### TASK GOAL
Scan the records for the word "ipynb". Copy each line that includes it.

*** Block opens ***

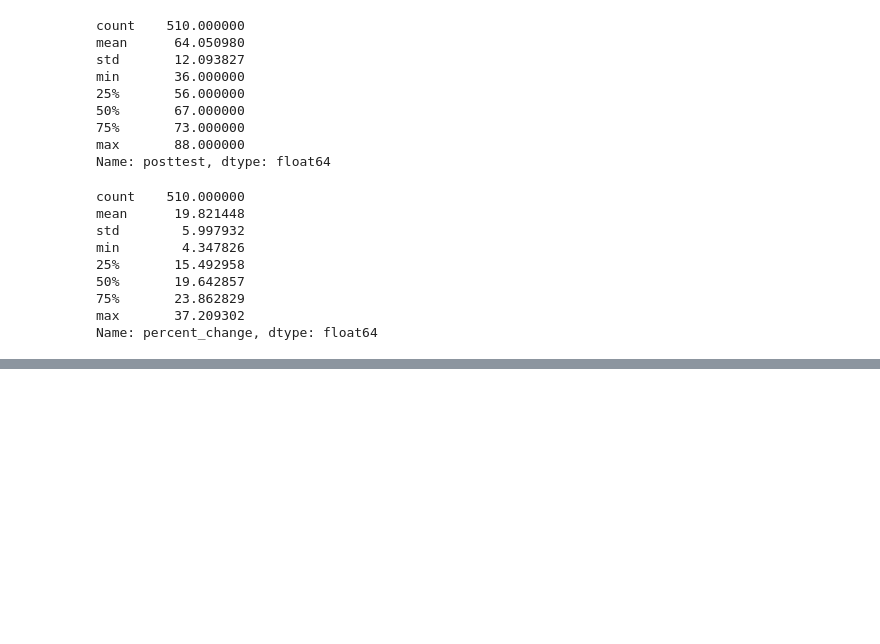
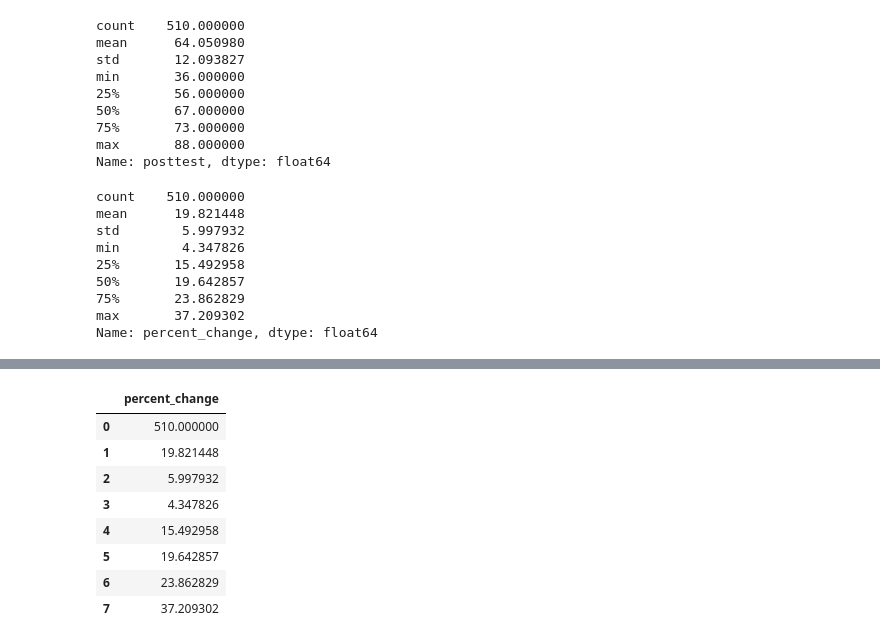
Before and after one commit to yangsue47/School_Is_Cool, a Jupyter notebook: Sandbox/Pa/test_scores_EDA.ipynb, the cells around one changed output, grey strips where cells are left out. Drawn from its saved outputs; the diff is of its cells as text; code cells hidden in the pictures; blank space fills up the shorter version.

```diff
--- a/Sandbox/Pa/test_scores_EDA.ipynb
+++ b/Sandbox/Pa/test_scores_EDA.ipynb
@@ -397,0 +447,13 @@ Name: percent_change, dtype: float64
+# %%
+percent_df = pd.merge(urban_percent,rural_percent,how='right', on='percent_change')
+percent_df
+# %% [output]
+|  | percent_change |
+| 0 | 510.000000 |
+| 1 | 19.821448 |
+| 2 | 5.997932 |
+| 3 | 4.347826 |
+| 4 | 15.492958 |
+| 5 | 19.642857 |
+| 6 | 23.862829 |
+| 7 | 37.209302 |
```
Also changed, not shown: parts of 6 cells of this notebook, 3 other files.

*** Block closes ***

### SOLVED EXERCISE
Before and after one commit to yangsue47/School_Is_Cool, a Jupyter notebook: Sandbox/Pa/test_scores_EDA.ipynb, the cells around one changed output, grey strips where cells are left out. Drawn from its saved outputs; the diff is of its cells as text; code cells hidden in the pictures; blank space fills up the shorter version.
--- a/Sandbox/Pa/test_scores_EDA.ipynb
+++ b/Sandbox/Pa/test_scores_EDA.ipynb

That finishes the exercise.